Burk Hufnagel

Burk Hufnagel is a Solution architect with Research In Motion, working with Business, Development, Operations, and QA teams, to deliver better software faster. Burk is currently on the Board of Directors for AJUG and the Atlanta chapter of the International Association of Software Architects. Like David, he is a founding member of the chapter and has been on the Board since it began.
Burk is certified by Sun as a Java Programmer, Developer, and JEE 5 Enterprise Architect, and a contributing author to the O’Reilly books “97 Things Every Programmer Should Know” and “97 Things Every Software Architect Should Know”. In 2010, Burk was voted a JavaOne Rock Star for his talk on User Experience Anti-Patterns.

Posted in Meetings
AJUG Meetup

Data Microservices with Spring Cloud Stream, Task, and Data Flow

Tuesday, July 19, 2016

Microservice based architectures are not just for distributed web applications! They are also a powerful approach for creating distributed stream and batch processing.

Spring Cloud Data Flow enables you to create and orchestrate standalone executable applications that communicate over messaging middleware such as Kafka and RabbitMQ that when run together, form a distributed stream processing application. It also allows users to create and orchestrate short lived microservices like batch jobs or boot applications that perform a task and then terminate when complete.

This allows you to scale, version and operationalize stream processing and task applications following microservice based patterns and practices on a variety of runtime platforms such as Cloud Foundry, Apache YARN and others.

Location:

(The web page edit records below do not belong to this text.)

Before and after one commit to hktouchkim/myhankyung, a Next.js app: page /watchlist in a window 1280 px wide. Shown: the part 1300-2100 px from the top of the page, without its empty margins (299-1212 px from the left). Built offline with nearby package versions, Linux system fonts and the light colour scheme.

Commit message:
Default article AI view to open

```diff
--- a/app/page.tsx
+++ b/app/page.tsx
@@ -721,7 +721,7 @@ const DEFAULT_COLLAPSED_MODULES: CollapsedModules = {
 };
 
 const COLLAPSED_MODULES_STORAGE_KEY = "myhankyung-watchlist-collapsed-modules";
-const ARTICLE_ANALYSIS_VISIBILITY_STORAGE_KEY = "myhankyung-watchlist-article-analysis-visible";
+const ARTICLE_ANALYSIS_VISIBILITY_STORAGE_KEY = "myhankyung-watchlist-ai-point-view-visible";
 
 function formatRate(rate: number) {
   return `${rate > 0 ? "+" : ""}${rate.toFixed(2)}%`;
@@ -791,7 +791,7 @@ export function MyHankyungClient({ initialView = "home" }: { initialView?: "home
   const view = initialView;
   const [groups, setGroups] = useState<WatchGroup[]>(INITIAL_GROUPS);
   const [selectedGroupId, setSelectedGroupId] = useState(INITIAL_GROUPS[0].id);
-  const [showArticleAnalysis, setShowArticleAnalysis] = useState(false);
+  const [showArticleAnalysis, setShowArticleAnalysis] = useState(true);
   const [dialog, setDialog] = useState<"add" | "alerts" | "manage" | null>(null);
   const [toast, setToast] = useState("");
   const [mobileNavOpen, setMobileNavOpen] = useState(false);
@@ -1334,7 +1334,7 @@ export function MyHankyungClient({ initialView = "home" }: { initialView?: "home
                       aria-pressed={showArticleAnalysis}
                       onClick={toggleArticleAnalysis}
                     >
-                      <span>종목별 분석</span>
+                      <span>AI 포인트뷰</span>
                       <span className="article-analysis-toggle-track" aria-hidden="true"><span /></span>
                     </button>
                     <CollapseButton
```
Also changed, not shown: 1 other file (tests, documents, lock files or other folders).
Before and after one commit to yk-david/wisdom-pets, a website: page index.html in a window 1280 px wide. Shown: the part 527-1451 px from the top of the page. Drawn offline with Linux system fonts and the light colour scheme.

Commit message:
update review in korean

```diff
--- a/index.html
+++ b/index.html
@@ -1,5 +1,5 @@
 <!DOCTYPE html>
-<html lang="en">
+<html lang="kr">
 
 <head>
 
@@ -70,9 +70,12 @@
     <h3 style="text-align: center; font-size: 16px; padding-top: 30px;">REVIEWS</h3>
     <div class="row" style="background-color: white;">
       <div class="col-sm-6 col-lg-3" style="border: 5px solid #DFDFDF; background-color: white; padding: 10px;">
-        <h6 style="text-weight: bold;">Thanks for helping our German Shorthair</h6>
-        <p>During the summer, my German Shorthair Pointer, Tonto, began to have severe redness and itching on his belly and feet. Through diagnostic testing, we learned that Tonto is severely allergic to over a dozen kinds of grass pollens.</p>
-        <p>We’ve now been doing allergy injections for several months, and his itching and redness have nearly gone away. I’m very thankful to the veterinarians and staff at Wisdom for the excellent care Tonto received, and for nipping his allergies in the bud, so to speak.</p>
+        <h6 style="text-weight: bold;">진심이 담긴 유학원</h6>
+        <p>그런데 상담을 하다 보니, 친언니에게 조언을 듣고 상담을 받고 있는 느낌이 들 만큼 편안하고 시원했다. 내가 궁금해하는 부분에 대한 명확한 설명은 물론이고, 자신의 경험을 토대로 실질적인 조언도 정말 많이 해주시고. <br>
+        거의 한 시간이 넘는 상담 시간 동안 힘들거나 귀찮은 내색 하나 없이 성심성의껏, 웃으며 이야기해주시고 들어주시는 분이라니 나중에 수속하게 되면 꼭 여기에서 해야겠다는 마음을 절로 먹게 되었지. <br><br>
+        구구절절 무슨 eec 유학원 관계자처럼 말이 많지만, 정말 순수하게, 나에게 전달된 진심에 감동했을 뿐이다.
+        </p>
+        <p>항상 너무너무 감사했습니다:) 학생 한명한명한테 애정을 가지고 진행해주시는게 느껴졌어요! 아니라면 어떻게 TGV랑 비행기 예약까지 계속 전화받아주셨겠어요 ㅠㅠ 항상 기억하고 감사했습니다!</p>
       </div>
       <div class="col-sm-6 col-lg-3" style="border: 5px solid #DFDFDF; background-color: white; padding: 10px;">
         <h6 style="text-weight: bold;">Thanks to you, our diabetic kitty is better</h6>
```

Holiday Inn Atlanta-Perimeter/Dunwoody

4386 Chamblee Dunwoody Road,
Atlanta, GA (map)

AJUG Tweets

Follow @atlantajug on twitter.

Recent Jobs